Please return every line in the entries below with the word "pysty" in it.

______________________________

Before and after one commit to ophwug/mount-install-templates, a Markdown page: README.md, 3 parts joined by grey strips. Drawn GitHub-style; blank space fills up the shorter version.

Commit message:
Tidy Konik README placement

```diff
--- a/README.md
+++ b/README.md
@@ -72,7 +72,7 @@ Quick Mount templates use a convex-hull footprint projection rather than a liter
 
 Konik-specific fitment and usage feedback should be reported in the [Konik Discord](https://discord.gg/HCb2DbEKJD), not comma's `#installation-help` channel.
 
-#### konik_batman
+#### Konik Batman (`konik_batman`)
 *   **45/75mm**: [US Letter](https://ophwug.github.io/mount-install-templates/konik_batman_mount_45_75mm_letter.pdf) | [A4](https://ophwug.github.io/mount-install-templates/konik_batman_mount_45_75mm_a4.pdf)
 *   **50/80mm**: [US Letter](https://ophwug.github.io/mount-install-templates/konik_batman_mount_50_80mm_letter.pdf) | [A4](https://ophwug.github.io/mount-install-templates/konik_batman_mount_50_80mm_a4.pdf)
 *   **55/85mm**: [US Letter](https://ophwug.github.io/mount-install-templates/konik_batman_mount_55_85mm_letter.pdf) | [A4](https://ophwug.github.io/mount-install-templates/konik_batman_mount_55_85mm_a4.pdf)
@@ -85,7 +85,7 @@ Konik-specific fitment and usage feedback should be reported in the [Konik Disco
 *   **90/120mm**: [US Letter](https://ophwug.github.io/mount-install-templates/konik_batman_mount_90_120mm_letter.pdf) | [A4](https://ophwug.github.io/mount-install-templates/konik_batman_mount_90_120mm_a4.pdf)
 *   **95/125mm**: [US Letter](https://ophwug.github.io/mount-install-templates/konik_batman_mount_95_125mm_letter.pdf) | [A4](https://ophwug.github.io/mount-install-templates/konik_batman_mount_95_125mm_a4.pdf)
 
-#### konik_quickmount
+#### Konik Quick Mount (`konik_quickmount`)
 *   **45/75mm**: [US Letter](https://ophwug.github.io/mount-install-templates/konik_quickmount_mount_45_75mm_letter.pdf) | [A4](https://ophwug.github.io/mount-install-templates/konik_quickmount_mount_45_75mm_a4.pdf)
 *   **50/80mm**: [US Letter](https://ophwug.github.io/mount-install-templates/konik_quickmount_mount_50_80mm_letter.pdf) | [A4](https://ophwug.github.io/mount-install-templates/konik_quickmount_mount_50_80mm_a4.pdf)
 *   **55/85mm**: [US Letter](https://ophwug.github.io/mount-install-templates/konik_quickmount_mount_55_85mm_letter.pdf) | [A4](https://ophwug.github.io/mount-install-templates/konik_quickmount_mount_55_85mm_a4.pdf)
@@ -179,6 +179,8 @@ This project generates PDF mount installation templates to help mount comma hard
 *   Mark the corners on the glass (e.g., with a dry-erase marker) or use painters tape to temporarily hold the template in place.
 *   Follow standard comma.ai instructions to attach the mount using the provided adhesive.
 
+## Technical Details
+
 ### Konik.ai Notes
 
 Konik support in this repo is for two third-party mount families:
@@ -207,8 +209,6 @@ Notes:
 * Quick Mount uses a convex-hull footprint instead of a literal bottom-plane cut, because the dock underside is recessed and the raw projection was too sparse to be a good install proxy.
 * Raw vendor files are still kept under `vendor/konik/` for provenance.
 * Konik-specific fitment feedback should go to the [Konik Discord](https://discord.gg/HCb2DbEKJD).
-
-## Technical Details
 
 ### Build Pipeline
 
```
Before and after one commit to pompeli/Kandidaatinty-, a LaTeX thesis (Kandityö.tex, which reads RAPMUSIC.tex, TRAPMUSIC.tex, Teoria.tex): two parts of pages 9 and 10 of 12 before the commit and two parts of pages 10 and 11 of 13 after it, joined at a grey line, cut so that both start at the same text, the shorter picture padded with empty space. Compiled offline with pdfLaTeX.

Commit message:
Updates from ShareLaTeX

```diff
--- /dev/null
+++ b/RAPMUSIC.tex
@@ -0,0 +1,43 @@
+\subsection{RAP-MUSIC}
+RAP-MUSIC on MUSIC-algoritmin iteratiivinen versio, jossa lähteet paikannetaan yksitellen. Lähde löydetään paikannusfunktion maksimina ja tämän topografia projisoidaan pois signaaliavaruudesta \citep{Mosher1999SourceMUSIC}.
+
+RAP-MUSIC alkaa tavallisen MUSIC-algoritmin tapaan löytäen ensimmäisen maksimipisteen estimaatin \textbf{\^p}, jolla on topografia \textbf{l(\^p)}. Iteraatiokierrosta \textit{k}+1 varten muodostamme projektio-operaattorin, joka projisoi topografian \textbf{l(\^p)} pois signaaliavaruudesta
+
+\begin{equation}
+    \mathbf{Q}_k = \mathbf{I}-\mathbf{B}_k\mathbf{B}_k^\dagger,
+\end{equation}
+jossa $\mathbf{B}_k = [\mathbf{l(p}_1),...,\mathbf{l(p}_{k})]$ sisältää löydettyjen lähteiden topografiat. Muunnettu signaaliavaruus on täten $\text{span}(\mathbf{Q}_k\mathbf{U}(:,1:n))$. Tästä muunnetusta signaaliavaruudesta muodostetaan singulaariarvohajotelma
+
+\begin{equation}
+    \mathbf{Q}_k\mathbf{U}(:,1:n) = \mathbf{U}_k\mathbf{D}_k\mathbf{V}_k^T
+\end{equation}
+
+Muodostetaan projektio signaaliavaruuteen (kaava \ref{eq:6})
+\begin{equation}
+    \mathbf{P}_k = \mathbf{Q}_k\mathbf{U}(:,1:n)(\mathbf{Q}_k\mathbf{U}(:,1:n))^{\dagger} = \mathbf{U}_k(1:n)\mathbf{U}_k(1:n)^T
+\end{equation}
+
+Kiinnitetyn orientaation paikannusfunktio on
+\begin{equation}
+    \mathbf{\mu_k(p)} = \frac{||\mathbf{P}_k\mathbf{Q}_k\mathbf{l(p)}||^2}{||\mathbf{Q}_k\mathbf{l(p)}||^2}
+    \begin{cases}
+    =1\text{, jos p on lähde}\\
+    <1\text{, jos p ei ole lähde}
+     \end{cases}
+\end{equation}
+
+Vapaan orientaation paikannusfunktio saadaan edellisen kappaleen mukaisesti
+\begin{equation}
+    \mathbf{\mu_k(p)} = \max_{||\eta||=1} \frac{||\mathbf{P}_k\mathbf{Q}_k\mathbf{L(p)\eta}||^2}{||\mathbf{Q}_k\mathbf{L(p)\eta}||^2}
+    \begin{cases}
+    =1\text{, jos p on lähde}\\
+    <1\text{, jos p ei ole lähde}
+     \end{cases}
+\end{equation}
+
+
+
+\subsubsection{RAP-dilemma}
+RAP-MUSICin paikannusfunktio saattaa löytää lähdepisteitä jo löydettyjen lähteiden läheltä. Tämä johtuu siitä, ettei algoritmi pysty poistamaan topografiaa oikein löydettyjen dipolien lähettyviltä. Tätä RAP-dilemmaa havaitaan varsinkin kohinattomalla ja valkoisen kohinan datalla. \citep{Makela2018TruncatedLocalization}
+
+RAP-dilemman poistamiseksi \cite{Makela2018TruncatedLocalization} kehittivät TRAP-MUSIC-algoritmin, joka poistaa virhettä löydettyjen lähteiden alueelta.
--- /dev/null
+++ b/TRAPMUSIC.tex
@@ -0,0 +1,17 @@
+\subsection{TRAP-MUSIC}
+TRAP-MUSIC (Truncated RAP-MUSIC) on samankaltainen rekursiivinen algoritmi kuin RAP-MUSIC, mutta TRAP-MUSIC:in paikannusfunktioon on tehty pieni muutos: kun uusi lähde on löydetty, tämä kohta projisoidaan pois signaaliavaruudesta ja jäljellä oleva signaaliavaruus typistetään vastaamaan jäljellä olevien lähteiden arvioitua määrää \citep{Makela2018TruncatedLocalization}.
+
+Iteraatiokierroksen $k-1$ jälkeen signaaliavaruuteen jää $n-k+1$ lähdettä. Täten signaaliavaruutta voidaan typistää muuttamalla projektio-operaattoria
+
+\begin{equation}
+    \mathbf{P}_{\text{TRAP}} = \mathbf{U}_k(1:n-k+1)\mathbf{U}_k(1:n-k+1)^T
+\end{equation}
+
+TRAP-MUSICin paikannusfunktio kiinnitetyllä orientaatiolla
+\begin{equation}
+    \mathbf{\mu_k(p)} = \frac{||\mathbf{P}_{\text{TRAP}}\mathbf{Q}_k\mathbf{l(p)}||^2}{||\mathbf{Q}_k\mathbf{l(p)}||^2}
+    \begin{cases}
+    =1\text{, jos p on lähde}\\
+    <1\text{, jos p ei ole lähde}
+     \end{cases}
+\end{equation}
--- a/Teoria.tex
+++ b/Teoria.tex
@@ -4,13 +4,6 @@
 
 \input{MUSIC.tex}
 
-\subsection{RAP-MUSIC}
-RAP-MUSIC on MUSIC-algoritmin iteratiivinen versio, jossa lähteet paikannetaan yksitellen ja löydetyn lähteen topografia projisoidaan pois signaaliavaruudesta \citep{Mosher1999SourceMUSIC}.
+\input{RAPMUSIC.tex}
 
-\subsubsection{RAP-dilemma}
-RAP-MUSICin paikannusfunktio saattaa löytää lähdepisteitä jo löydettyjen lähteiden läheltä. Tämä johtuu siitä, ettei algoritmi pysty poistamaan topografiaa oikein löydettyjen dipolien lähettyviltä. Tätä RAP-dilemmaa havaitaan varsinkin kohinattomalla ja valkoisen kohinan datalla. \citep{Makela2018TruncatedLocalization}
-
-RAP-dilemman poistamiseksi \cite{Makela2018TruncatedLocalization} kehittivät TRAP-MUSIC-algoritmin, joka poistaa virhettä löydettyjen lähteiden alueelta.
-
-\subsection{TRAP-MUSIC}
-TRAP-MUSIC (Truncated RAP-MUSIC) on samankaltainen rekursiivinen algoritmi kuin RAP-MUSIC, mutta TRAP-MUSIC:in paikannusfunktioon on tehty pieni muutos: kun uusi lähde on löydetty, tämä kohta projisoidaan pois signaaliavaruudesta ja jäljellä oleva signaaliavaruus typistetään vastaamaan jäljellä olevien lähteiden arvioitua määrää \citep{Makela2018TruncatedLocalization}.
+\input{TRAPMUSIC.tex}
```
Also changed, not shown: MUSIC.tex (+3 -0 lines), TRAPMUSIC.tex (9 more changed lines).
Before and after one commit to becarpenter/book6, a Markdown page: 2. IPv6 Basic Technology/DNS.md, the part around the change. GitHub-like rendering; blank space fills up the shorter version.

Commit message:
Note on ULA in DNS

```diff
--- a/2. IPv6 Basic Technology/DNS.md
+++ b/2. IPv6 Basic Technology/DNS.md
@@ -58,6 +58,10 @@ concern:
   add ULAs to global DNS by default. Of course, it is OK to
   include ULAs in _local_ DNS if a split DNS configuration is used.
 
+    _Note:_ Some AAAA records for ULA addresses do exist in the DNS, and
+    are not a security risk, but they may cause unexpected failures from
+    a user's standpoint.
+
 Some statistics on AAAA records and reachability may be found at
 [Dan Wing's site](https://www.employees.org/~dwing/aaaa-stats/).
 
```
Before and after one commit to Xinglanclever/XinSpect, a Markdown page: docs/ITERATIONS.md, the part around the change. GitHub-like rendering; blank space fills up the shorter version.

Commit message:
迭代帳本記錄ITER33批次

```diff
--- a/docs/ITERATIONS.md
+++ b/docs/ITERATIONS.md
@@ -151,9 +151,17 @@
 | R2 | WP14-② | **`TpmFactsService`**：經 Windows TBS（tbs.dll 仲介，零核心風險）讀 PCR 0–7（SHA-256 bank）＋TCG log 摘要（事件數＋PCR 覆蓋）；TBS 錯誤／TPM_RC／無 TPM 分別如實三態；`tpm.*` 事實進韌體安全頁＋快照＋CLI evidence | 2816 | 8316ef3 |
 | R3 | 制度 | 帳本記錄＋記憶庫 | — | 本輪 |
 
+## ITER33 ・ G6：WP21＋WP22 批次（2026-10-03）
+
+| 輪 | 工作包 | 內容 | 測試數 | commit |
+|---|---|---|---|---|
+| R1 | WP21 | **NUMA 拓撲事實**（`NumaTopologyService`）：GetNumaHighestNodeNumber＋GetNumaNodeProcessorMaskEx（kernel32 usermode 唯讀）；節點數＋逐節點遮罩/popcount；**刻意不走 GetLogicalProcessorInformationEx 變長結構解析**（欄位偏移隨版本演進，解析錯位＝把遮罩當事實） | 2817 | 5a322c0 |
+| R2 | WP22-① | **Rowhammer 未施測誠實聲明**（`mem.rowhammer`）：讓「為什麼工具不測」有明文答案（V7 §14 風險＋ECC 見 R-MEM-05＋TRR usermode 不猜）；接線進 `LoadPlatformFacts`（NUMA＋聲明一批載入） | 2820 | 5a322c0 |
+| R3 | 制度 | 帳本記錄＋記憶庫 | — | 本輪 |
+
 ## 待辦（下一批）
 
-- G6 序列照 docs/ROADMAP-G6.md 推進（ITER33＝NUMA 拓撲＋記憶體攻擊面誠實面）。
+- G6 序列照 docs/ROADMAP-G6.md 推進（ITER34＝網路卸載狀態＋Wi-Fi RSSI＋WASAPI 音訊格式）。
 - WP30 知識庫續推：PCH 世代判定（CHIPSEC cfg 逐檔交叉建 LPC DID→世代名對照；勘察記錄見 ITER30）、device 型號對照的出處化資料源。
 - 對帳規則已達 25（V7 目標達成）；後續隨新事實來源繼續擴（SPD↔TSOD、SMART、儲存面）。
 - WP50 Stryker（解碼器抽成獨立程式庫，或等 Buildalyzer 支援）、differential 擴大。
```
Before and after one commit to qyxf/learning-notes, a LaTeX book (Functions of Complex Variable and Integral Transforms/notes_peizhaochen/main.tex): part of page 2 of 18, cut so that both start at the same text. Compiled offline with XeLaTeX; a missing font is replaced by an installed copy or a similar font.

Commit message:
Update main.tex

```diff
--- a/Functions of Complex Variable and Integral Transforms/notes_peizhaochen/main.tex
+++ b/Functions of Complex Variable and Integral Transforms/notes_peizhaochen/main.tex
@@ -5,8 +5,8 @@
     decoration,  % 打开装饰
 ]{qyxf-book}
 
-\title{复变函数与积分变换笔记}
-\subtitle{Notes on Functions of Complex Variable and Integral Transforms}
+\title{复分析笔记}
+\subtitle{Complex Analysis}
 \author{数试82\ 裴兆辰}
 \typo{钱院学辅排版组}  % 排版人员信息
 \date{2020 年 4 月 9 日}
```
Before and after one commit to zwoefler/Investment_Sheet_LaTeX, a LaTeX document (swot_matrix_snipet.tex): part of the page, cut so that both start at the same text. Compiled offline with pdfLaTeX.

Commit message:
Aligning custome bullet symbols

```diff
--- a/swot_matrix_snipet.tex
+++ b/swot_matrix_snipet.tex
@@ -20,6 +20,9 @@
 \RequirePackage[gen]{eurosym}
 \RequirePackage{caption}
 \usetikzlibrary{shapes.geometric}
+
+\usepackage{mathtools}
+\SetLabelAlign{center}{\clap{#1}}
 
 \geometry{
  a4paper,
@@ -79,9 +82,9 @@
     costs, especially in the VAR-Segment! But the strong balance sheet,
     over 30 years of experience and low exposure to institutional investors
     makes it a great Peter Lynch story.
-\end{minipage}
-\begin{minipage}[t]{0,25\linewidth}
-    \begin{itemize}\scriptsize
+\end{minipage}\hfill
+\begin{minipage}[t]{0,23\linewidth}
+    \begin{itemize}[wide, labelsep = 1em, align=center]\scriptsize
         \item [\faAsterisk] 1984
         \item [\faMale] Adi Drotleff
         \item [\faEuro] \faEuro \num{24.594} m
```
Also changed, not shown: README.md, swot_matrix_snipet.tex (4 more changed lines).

______________________________

## ANSWER FOR THE TASK
+RAP-MUSICin paikannusfunktio saattaa löytää lähdepisteitä jo löydettyjen lähteiden läheltä. Tämä johtuu siitä, ettei algoritmi pysty poistamaan topografiaa oikein löydettyjen dipolien lähettyviltä. Tätä RAP-dilemmaa havaitaan varsinkin kohinattomalla ja valkoisen kohinan datalla. \citep{Makela2018TruncatedLocalization}
-RAP-MUSICin paikannusfunktio saattaa löytää lähdepisteitä jo löydettyjen lähteiden läheltä. Tämä johtuu siitä, ettei algoritmi pysty poistamaan topografiaa oikein löydettyjen dipolien lähettyviltä. Tätä RAP-dilemmaa havaitaan varsinkin kohinattomalla ja valkoisen kohinan datalla. \citep{Makela2018TruncatedLocalization}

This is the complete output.